By Laura Stovel
To Ada Domke Jarvis it didn’t seem right. Ed Mulvehill, the first ferryman who, from 1923 to the late 1930s, plied the Columbia River between 12-Mile and the west shore, did not have a headstone on his grave.
Mr. Mulvehill, a quiet, pipe-smoking man, was a central part of life on the river at a time when transport was difficult, farms were spread out and ferries formed an important part of the road network – even as the Galena Bay ferry does today. Yet the British-born bachelor, who was without immediate family around, died without the money for a fitting marker above his grave.

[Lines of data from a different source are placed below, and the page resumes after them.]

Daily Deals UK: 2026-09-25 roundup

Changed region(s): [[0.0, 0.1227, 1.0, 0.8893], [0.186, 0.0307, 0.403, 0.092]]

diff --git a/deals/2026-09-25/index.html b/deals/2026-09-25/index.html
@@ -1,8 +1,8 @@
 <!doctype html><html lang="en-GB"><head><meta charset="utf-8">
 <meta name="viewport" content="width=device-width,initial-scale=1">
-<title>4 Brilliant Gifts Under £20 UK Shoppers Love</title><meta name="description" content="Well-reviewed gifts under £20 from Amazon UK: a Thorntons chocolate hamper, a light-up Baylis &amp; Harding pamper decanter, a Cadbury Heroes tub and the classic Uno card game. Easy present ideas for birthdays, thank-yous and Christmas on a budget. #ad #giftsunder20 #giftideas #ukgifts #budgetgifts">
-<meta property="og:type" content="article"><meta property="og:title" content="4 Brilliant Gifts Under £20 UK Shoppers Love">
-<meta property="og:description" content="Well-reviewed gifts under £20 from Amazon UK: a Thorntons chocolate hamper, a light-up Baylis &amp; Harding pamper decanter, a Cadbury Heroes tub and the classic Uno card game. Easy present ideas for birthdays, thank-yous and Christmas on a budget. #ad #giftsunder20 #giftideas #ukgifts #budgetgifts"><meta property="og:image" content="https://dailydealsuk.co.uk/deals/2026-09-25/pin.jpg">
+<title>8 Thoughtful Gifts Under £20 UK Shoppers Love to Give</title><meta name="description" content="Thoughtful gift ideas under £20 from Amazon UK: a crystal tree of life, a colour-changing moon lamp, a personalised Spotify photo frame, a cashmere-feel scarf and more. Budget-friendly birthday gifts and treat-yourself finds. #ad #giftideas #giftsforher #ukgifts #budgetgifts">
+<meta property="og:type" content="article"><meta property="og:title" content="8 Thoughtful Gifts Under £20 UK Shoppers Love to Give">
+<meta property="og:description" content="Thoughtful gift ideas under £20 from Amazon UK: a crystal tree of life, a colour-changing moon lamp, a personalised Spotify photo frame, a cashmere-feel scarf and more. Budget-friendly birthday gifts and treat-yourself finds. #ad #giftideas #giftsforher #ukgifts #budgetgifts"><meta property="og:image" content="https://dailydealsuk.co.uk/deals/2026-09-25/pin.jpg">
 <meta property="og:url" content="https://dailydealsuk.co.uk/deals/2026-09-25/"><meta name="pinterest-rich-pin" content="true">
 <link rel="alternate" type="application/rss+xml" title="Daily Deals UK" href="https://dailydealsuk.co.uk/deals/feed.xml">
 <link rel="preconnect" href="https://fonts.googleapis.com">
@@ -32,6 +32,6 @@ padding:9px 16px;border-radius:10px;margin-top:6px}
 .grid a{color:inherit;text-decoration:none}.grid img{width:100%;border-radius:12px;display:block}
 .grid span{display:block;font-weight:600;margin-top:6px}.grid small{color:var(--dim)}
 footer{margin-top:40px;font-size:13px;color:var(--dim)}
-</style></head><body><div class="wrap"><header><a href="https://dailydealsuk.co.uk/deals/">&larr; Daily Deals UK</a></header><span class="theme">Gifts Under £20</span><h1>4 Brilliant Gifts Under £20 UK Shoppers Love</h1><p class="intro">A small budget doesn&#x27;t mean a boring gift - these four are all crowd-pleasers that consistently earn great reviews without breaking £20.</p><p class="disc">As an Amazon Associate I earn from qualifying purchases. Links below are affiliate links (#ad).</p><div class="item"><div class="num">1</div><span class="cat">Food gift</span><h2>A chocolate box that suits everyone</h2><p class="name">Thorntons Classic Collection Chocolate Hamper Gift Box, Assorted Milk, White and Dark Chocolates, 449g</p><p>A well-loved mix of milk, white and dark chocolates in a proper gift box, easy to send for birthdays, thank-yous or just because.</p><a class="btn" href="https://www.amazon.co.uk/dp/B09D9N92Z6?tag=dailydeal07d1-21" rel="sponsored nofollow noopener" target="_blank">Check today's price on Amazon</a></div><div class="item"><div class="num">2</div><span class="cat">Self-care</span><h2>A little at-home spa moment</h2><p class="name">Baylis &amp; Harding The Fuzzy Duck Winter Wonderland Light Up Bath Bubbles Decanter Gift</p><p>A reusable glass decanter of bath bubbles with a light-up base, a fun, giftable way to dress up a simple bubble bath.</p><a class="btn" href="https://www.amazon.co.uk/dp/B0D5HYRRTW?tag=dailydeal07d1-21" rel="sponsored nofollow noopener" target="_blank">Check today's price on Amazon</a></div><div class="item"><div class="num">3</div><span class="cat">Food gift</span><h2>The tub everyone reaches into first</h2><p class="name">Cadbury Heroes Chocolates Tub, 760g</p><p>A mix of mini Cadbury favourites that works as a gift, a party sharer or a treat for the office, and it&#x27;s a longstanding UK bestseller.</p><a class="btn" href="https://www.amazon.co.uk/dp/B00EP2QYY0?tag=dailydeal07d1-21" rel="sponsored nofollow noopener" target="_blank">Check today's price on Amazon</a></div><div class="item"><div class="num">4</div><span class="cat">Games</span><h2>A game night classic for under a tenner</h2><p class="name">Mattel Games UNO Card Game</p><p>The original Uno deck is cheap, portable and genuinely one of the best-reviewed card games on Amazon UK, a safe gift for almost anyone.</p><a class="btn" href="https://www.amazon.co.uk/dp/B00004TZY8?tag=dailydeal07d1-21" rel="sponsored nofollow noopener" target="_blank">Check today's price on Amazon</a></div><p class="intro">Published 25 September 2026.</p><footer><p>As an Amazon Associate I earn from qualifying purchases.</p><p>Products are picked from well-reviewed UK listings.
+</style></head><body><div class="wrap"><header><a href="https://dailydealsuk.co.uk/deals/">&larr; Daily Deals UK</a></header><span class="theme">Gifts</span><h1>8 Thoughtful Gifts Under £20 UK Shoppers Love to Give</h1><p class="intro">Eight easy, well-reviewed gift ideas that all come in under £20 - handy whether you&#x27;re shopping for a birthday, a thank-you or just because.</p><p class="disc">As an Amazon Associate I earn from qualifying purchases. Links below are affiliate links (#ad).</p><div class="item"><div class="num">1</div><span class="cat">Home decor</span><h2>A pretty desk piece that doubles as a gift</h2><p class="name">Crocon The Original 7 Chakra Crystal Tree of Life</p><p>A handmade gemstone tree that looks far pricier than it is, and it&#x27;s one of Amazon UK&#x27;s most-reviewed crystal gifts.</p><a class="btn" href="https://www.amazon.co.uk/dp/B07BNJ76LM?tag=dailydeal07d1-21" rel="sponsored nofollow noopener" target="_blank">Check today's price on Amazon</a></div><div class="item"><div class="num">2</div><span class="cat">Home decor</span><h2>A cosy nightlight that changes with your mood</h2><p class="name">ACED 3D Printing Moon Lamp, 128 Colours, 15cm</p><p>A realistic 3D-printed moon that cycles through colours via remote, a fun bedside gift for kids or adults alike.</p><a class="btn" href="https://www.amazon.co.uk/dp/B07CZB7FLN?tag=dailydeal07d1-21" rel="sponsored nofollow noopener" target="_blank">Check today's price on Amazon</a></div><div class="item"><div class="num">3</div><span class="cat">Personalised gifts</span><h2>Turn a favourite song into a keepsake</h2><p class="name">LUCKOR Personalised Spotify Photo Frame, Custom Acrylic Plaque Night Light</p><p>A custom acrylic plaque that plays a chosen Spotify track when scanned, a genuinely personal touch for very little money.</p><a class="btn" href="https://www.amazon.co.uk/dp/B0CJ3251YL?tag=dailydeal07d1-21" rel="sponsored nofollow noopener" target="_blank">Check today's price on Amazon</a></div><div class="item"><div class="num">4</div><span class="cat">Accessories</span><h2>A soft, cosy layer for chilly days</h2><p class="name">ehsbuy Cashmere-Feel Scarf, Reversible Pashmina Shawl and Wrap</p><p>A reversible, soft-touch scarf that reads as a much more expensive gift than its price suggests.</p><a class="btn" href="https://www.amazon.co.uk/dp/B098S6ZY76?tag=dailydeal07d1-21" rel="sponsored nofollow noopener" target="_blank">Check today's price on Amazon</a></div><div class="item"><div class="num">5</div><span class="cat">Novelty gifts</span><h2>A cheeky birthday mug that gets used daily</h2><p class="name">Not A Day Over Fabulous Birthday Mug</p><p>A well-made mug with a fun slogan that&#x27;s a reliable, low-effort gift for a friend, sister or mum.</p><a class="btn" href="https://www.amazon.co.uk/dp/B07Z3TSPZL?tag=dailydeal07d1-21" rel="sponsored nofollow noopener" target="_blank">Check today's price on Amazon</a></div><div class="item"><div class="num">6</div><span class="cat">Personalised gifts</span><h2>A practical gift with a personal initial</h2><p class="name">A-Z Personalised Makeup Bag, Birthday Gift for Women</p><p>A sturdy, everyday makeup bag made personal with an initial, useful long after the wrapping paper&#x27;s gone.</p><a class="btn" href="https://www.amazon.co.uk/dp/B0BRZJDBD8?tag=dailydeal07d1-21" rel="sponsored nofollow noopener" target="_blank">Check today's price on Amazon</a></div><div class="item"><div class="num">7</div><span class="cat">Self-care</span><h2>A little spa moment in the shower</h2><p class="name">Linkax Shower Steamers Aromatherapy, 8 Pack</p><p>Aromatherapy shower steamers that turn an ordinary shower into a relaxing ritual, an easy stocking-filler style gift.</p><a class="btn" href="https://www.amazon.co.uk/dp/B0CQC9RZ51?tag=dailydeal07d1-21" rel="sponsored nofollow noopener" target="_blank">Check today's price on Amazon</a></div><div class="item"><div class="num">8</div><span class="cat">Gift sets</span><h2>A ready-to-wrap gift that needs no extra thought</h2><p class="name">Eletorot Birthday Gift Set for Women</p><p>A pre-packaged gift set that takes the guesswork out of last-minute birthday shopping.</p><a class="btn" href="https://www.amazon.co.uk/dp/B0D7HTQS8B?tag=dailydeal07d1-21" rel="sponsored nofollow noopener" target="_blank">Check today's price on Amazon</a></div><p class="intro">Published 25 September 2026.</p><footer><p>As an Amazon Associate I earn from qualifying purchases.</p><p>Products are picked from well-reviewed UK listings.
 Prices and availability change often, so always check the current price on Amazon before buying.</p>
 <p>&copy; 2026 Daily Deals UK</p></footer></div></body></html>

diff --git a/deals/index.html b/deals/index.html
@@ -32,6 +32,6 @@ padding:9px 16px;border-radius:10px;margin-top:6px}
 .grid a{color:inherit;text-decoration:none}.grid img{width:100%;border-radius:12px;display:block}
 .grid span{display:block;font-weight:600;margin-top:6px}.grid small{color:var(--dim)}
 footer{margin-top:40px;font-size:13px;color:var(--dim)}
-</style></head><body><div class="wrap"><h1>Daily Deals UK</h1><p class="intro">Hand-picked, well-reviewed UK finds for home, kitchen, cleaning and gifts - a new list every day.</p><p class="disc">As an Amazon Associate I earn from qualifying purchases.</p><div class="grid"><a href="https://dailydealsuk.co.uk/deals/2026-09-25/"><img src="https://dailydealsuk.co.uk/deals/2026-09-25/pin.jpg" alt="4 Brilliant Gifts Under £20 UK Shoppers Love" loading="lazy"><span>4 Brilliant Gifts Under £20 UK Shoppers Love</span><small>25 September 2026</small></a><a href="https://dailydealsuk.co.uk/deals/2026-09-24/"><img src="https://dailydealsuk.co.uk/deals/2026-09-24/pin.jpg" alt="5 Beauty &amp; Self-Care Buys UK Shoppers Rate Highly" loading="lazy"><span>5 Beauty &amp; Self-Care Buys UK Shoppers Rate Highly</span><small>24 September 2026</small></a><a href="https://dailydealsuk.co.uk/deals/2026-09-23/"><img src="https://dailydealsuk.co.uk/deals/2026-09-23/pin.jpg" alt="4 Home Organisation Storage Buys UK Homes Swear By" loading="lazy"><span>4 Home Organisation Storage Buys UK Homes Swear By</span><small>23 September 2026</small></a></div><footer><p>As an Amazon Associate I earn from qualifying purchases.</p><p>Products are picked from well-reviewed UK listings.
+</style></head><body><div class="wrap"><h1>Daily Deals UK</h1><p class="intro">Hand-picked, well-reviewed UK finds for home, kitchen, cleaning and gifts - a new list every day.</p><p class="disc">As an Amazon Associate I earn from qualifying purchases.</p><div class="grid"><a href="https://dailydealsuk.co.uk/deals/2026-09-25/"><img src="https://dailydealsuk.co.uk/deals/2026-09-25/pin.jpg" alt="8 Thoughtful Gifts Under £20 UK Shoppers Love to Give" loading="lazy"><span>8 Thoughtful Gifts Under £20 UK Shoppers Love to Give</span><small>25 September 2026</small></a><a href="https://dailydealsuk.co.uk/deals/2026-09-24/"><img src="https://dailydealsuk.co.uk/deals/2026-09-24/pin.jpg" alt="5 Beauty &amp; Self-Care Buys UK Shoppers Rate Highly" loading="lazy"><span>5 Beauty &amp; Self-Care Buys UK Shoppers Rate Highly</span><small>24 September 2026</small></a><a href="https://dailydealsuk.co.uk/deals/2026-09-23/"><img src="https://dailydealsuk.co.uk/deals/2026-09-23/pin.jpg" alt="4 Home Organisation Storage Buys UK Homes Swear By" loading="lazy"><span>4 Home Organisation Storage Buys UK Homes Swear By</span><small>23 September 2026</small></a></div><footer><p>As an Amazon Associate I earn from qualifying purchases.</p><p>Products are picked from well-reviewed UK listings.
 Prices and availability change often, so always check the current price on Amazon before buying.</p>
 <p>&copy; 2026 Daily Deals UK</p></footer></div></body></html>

Ada resolved to do something about the situation so she raised funds to pay for a beautiful and worthy headstone which she designed herself. The headstone, produced by Brandon Bowers Funeral Service, features drawings of Mulvehill Creek and the cable ferry itself.
The headstone was unveiled at a gathering at Mountain View cemetery on Thursday, attended by many former 12-Mile residents who shared stories about life around the ferry, including Walter Kozek, Eugene Domke and Ada herself. Although Eugene Domke did not know Ed Mulvehill, he reminisced about the many ferrymen he knew as a child.
“The ferry was a big part of our lives.” As children living on the West side of the river, they had to use the ferry to go to school every day. When the river froze and the ice had not yet been broken by workers to release the ferry, one ferryman even guided the children over the ice himself using a pole and a rope.
While most of the headstone has been paid for, Ada is still seeking donations to help cover the cost of this monument to Ed Mulvehill. She can be reached at email@example.com.
And now, for your viewing pleasure, here are some photos from today’s headstone unveiling: